== Web document revisions ==
──────────

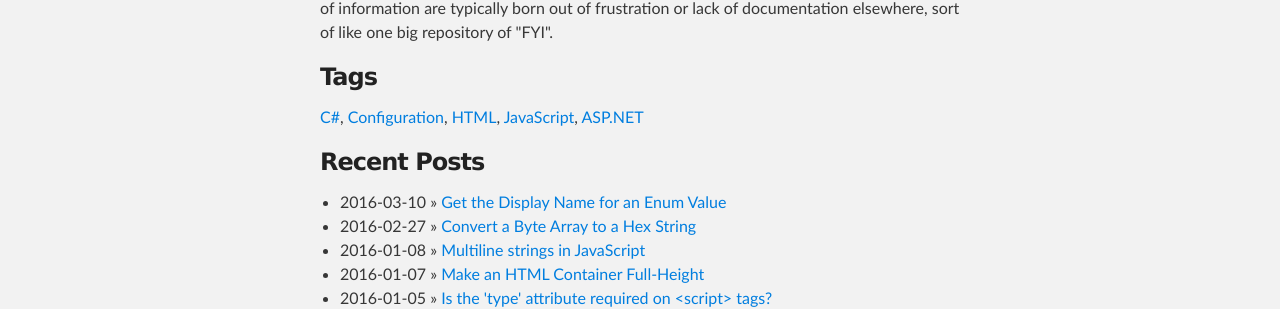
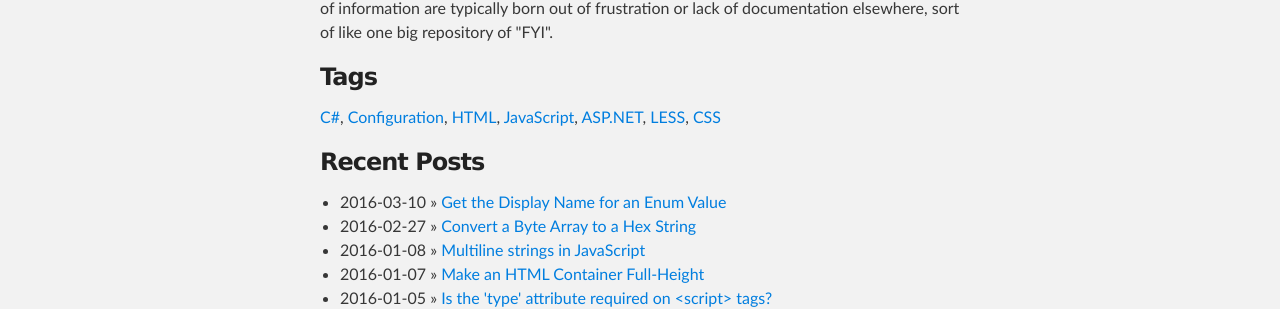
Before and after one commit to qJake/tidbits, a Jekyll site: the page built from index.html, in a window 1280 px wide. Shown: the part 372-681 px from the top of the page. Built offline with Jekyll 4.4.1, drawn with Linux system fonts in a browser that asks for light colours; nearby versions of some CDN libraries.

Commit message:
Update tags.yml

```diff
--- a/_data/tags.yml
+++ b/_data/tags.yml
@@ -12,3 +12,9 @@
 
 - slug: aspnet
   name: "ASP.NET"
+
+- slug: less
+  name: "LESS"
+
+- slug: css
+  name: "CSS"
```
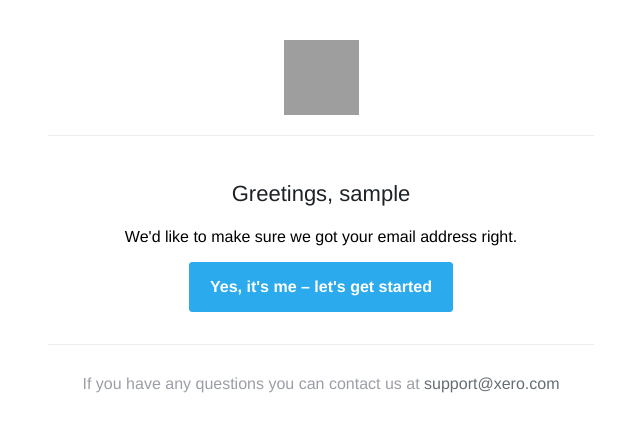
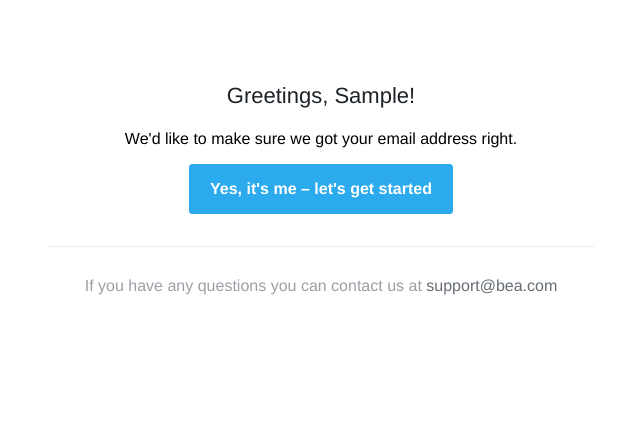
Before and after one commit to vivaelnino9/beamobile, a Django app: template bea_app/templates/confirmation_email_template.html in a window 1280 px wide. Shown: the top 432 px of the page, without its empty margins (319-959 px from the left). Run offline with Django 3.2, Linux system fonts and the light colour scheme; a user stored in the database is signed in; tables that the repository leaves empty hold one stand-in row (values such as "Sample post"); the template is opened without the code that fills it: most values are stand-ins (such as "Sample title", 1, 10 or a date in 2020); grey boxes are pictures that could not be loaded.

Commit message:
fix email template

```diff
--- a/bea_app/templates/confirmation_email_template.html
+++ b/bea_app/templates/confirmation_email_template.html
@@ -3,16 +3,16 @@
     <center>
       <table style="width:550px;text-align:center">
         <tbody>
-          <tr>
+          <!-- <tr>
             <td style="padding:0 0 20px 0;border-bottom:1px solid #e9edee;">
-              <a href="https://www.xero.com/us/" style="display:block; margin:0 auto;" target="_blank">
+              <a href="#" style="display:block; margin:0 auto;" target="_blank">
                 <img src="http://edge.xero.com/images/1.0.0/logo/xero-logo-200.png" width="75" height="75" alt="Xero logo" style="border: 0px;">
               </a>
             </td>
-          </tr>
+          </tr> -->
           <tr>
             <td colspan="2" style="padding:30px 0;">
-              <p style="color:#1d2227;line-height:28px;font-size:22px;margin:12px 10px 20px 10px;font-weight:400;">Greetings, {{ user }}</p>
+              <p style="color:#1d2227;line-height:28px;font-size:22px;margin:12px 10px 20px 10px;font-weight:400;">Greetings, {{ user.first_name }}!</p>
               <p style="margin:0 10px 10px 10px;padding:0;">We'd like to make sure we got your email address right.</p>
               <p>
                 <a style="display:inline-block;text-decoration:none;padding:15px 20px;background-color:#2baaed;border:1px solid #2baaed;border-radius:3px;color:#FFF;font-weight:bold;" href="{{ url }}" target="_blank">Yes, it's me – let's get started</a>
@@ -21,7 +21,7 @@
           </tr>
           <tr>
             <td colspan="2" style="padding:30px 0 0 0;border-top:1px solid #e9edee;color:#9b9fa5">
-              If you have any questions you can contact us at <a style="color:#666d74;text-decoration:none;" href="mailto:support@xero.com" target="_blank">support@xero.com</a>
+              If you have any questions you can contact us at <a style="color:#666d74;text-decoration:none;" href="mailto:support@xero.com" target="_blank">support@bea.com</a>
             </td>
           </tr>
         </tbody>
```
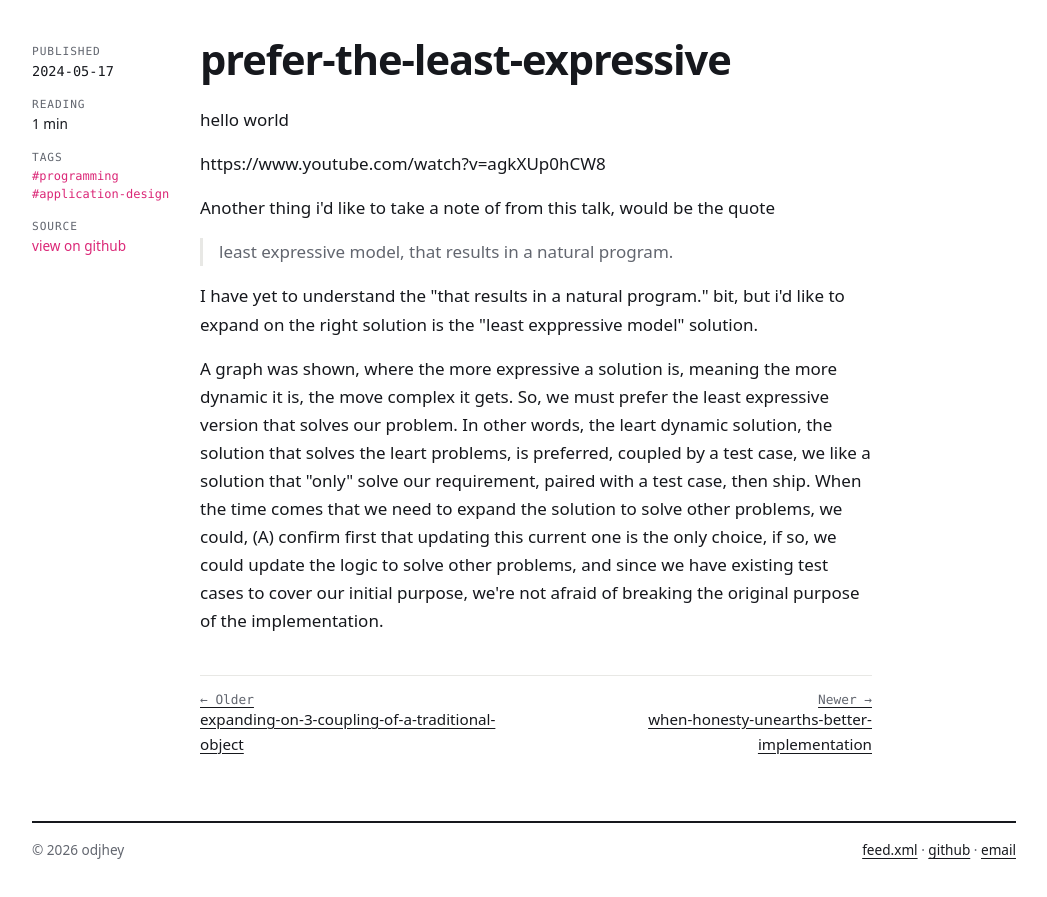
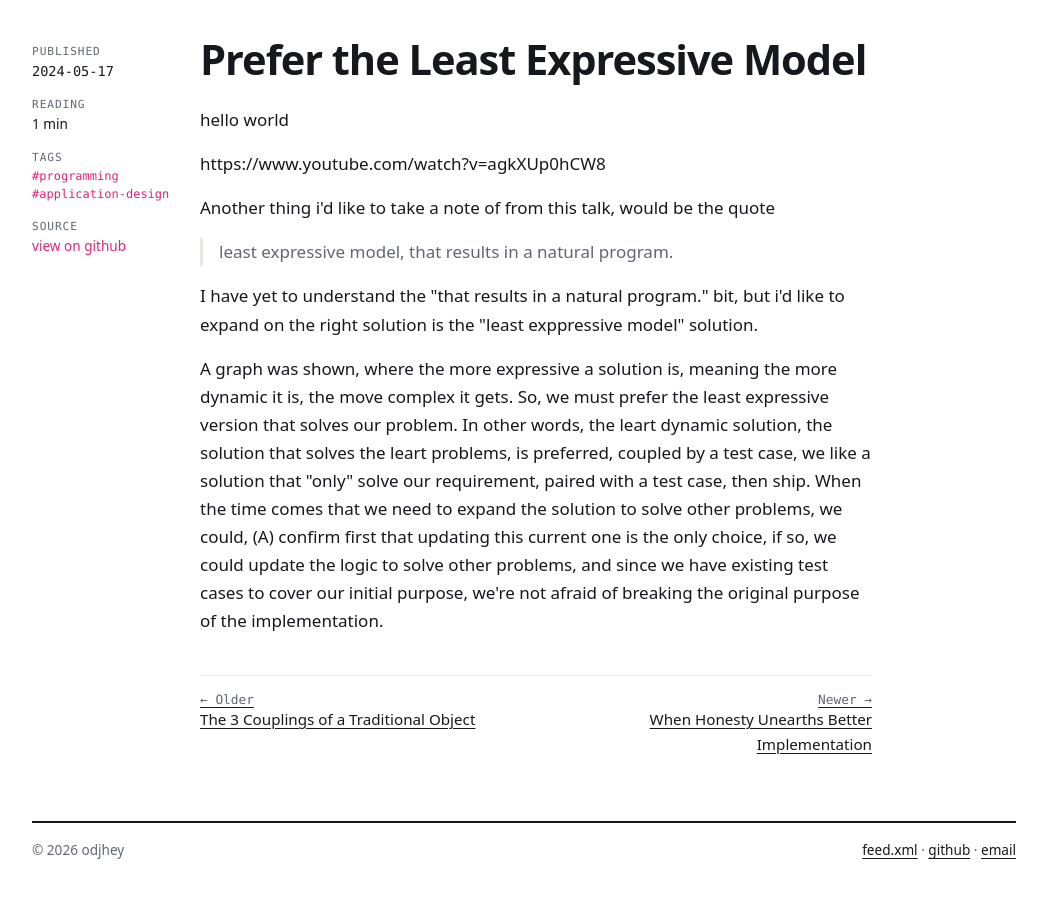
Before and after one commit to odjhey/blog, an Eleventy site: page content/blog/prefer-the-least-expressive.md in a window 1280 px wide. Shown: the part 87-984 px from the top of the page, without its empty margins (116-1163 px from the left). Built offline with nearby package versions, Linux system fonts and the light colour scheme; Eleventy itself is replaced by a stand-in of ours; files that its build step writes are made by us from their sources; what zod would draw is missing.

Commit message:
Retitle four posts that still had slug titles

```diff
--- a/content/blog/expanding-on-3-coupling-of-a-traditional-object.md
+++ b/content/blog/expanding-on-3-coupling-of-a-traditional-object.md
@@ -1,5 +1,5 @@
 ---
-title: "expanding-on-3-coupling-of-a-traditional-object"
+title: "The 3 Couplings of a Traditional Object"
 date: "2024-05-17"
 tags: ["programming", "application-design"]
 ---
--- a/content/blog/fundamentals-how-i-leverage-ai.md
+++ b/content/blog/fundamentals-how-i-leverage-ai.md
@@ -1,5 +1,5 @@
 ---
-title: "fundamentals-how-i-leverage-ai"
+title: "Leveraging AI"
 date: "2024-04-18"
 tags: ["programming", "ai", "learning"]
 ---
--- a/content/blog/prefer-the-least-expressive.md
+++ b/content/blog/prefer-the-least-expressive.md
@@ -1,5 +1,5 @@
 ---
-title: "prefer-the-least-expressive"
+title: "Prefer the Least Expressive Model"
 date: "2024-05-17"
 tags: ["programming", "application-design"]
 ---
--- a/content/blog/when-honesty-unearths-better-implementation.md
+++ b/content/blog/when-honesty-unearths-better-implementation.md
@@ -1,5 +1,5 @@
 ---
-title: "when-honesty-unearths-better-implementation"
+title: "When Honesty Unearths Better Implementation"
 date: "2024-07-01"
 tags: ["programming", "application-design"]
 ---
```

──────────

== TRY IT ==
Starting with the line that contains "Retitle four posts that still had slug titles", copy each line through the end of the data exactly, and leave out all earlier lines.

== PROBLEM SOLUTION ==
Retitle four posts that still had slug titles

```diff
--- a/content/blog/expanding-on-3-coupling-of-a-traditional-object.md
+++ b/content/blog/expanding-on-3-coupling-of-a-traditional-object.md
@@ -1,5 +1,5 @@
 ---
-title: "expanding-on-3-coupling-of-a-traditional-object"
+title: "The 3 Couplings of a Traditional Object"
 date: "2024-05-17"
 tags: ["programming", "application-design"]
 ---
--- a/content/blog/fundamentals-how-i-leverage-ai.md
+++ b/content/blog/fundamentals-how-i-leverage-ai.md
@@ -1,5 +1,5 @@
 ---
-title: "fundamentals-how-i-leverage-ai"
+title: "Leveraging AI"
 date: "2024-04-18"
 tags: ["programming", "ai", "learning"]
 ---
--- a/content/blog/prefer-the-least-expressive.md
+++ b/content/blog/prefer-the-least-expressive.md
@@ -1,5 +1,5 @@
 ---
-title: "prefer-the-least-expressive"
+title: "Prefer the Least Expressive Model"
 date: "2024-05-17"
 tags: ["programming", "application-design"]
 ---
--- a/content/blog/when-honesty-unearths-better-implementation.md
+++ b/content/blog/when-honesty-unearths-better-implementation.md
@@ -1,5 +1,5 @@
 ---
-title: "when-honesty-unearths-better-implementation"
+title: "When Honesty Unearths Better Implementation"
 date: "2024-07-01"
 tags: ["programming", "application-design"]
 ---
```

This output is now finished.